It’s sometimes difficult to call a dive. Often you don’t want to let other people down. But the bottom line is there are times when you have to call a dive. The weather is generally something that calls a dive for you. Calling a dive because of an issue that applies only to you is perhaps a more difficult situation… but you should always call the dive if you need to and it should be no questions asked and no blame attributed. There is always another day.
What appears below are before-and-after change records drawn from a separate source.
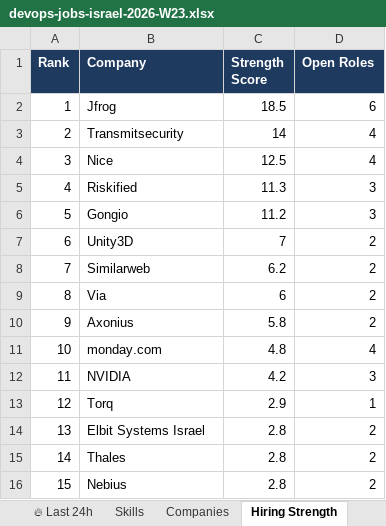
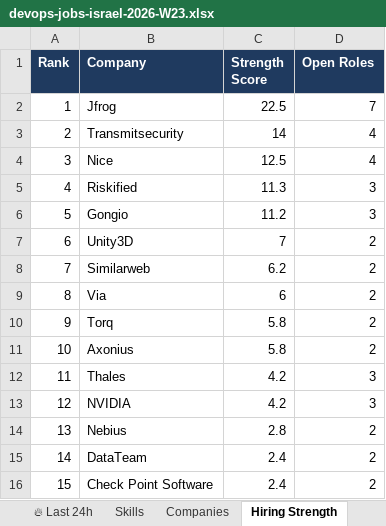
Before and after one commit to OrelBello/devops-market-data, an Excel workbook: reports/devops-jobs-israel-2026-W23.xlsx, sheet Hiring Strength, drawn as a sheet; values as stored, in another font and other column widths than the file's, no borders; removed rows and columns are numbered as before the commit, all else as after; the diff names each change by its address in the sheet, - before the commit and + after, or states it on an @@ line.

```diff
--- a/reports/devops-jobs-israel-2026-W23.xlsx (sheet Hiring Strength)
+++ b/reports/devops-jobs-israel-2026-W23.xlsx (sheet Hiring Strength)
-C2 (Strength Score): 18.5
+C2 (Strength Score): 22.5
-D2 (Open Roles): 6
+D2 (Open Roles): 7
+row 10: 9 | Torq | 5.8 | 2
@@ column A (Rank) renumbered between rows 11 and 14 @@
-row 11: 10 | monday.com | 4.8 | 4
+row 12: 11 | Thales | 4.2 | 3
-row 13: 12 | Torq | 2.9 | 1
-row 14: 13 | Elbit Systems Israel | 2.8 | 2
-row 15: 14 | Thales | 2.8 | 2
+row 15: 14 | DataTeam | 2.4 | 2
+row 16: 15 | Check Point Software | 2.4 | 2
```
Also changed, not shown: sheet All Jobs, sheet 🪜 Junior Top Picks, sheet 🔥 Last 24h, sheet Junior Stack Demand, sheet Skills, sheet Companies, 5 more sheets, reports/devops-juniors-israel-2026-W23.xlsx, 12 other files.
I’m writing this today because for the first time ever I called a dive that meant the entire dive had to be cancelled. The buddy check was completed and all seemed well. On entering the water I did a weight check and my buddy’s BC wasn’t staying inflated. I checked again, looking for the common issues… but I couldn’t find them. We inflated again and it became immediately obvious that there was an issue. I wasn’t sure at that point if it was the hose or the BC but it was definitely leaking at quite a rate. I called the dive immediately. There was someone who questioned the decision but I remained firm that I wasn’t entering a dive with a known equipment issue and I stand by that decision. Because of the cold and the time taken to check equipment I ended up calling the first dive and going up to have hot drinks and warm up.
I have decided not to dive on other occasions. Not long after a difficult bereavement I was struggling with decision making on occasions. I pulled out of two separate days of diving over the next few months because my head just wasn’t in the right place. There were other days that I dived because I love it and it generally balances out life! But I was aware of my limitations and I ensured I wasn’t in a position of putting myself or anyone else at risk if I wasn’t feeling on top of things that day.
I’ve had people call a dive for other reasons. One was when my buddy just didn’t feel comfortable. He said afterwards he didn’t want to start the dive with a slight sense of panic. He made the right call. For me it is simple: you do not dive if you feel uncomfortable for any reason.
My concern today was the potential for issues to snowball. If there was an issue with the BC then there’d be an issue with buoyancy. If there’s an issue with buoyancy then there’s an issue with control. This can lead to panic and potentially a dangerous situation. We train to ensure we can respond to issues that occur unexpectedly but I wouldn’t make the decision to dive knowing that there was an issue from the start. It was an easy decision to make even if not fully understood by others. At the end of the day it’s about knowing there’s always another dive… and staying safe. The risk taking is simply not worth it.
A related incident report is available from DAN.